The problem: Copy out the lines of the records below, and only those lines, from the one with "CHILD --> TP" through the one with "PROGRESS --> TUI_PANE", exactly as they appear.
*** Opening Records for processing ***
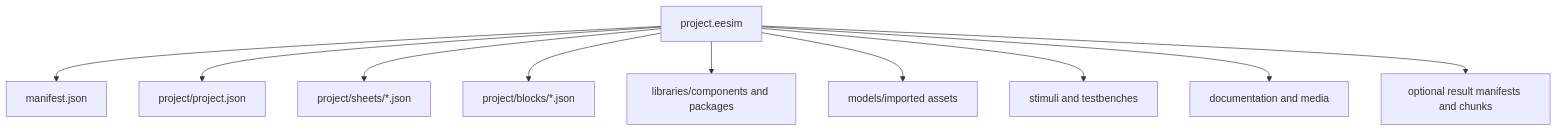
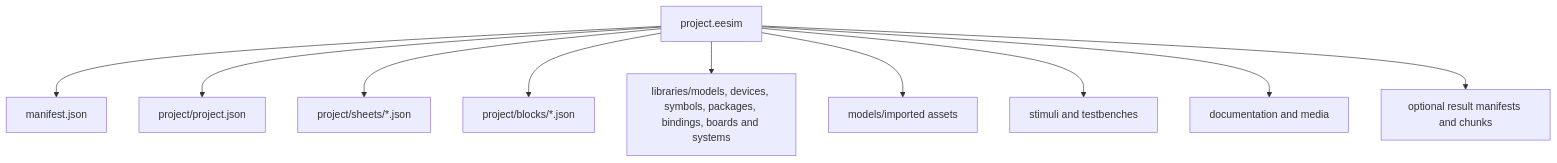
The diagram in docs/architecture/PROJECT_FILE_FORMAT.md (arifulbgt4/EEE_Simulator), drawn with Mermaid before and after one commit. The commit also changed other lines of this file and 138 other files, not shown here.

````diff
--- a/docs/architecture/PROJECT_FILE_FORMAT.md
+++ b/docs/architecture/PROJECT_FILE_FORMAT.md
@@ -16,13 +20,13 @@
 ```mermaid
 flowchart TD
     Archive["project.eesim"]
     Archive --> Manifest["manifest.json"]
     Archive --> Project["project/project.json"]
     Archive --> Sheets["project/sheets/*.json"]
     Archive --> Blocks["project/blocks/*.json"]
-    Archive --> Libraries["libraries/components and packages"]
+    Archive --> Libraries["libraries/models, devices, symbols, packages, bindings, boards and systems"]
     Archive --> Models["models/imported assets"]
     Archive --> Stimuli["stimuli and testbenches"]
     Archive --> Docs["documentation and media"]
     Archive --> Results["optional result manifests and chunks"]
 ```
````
*** Closing Records for processing ***
*** Opening Records for processing ***
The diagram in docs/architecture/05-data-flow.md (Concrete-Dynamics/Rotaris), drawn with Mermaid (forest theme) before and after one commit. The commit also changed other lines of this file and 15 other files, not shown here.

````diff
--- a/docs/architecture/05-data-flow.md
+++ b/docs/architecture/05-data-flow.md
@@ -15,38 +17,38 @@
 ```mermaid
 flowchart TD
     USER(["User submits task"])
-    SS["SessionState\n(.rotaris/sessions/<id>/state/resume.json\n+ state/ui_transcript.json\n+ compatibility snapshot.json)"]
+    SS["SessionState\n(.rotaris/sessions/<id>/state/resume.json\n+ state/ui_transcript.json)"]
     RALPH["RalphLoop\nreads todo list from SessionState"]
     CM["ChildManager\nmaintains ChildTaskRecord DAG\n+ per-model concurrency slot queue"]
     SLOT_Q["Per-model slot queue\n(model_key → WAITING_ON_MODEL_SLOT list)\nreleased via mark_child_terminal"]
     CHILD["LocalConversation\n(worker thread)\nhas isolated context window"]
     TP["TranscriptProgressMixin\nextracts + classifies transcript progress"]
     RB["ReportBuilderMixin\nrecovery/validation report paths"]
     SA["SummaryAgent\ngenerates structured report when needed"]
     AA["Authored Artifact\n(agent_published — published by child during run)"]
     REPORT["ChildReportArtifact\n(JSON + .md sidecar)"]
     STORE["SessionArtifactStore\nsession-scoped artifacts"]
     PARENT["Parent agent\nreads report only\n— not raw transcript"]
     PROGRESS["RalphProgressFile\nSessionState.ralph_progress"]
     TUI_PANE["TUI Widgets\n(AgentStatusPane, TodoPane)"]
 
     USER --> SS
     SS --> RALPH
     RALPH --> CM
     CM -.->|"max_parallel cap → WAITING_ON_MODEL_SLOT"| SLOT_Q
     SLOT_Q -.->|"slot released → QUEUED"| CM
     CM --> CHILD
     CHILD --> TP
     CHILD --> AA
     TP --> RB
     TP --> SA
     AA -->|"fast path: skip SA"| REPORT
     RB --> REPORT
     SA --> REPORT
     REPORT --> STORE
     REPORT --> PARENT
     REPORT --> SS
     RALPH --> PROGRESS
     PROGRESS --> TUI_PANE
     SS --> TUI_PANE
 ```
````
*** Closing Records for processing ***
Output below:
     CHILD --> TP
     CHILD --> AA
     TP --> RB
     TP --> SA
     AA -->|"fast path: skip SA"| REPORT
     RB --> REPORT
     SA --> REPORT
     REPORT --> STORE
     REPORT --> PARENT
     REPORT --> SS
     RALPH --> PROGRESS
     PROGRESS --> TUI_PANE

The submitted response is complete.